──────── Given records ────────

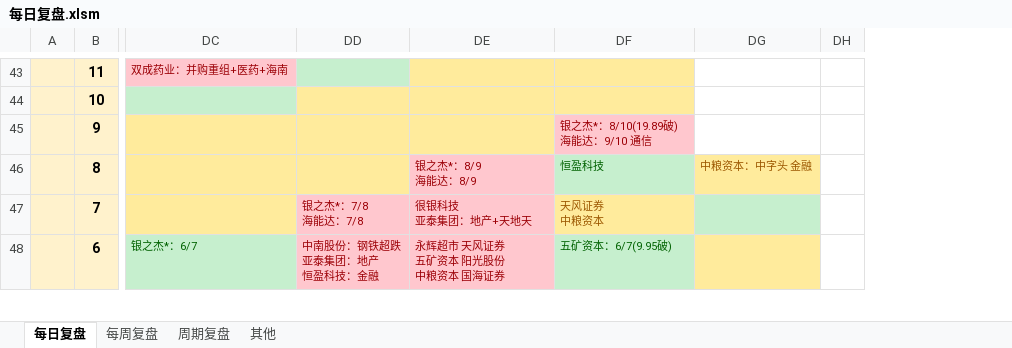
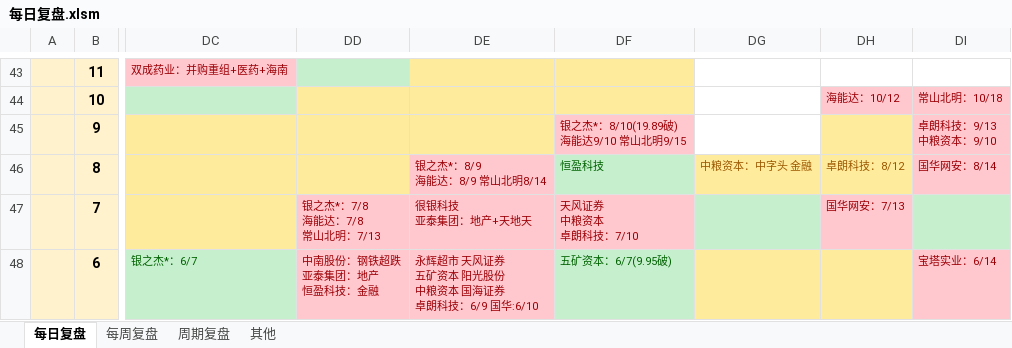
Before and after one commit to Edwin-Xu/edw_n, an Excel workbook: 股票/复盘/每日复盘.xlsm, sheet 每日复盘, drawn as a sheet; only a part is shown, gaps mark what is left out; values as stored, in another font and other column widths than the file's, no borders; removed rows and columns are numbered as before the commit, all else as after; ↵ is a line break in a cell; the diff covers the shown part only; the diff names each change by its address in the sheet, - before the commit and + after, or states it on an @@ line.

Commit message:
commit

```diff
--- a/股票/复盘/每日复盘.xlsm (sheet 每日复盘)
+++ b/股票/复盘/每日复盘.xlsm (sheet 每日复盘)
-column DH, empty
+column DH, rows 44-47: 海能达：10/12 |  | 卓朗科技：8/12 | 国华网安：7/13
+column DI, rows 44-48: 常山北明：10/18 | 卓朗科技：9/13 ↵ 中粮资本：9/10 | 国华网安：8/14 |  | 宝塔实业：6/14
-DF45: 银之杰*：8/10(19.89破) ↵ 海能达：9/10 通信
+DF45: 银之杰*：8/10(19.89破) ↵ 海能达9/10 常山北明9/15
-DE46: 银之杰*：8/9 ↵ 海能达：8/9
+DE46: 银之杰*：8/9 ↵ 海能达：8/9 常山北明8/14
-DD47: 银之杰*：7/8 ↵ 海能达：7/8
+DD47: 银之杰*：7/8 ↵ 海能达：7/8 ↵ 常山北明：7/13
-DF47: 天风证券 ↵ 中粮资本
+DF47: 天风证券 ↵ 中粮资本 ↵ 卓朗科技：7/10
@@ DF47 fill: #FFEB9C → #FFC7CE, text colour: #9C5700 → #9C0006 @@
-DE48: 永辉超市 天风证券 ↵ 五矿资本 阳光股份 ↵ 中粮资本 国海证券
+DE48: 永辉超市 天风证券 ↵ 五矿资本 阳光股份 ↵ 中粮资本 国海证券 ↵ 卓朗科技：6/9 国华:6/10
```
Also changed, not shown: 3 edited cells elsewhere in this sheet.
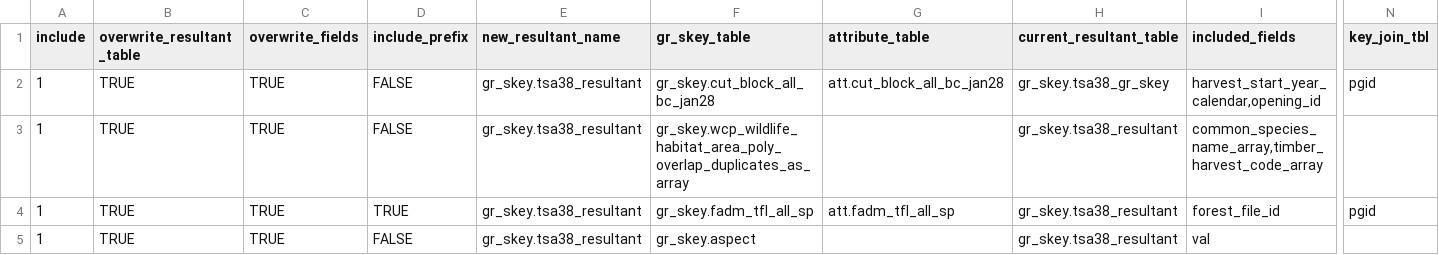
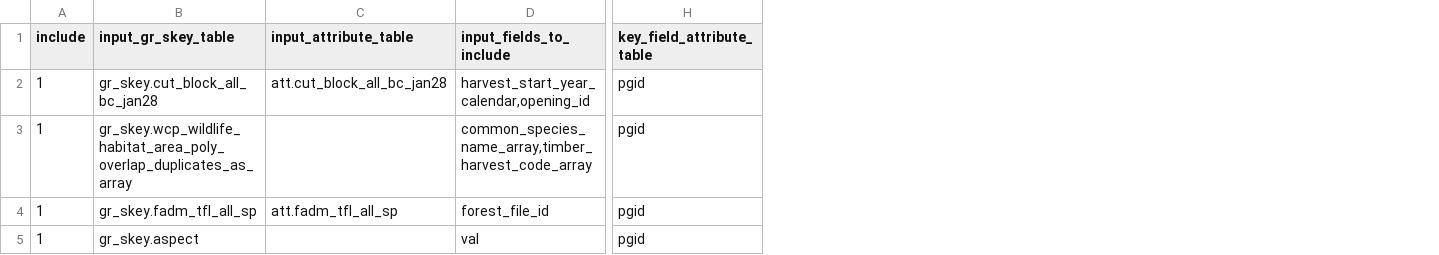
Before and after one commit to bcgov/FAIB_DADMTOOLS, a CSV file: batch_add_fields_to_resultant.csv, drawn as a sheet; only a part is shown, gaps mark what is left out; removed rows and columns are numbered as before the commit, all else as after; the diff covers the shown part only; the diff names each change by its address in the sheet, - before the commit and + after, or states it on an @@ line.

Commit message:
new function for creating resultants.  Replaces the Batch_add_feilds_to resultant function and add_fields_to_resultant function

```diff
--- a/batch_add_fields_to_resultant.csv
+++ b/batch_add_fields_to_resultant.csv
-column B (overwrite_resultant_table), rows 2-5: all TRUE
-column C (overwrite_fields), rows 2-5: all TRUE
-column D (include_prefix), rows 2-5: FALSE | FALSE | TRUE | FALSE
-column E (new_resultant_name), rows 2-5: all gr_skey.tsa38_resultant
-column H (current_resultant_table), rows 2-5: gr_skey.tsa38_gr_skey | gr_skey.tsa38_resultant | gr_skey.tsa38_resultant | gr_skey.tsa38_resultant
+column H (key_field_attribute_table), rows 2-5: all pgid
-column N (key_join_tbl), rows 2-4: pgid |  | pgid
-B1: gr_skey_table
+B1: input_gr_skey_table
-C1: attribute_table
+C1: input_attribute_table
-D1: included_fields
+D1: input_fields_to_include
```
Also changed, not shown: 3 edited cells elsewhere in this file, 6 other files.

────────

The problem:
How many lines of the records contain the string "xlsm"? Respond with the number alone.

Written solution:
3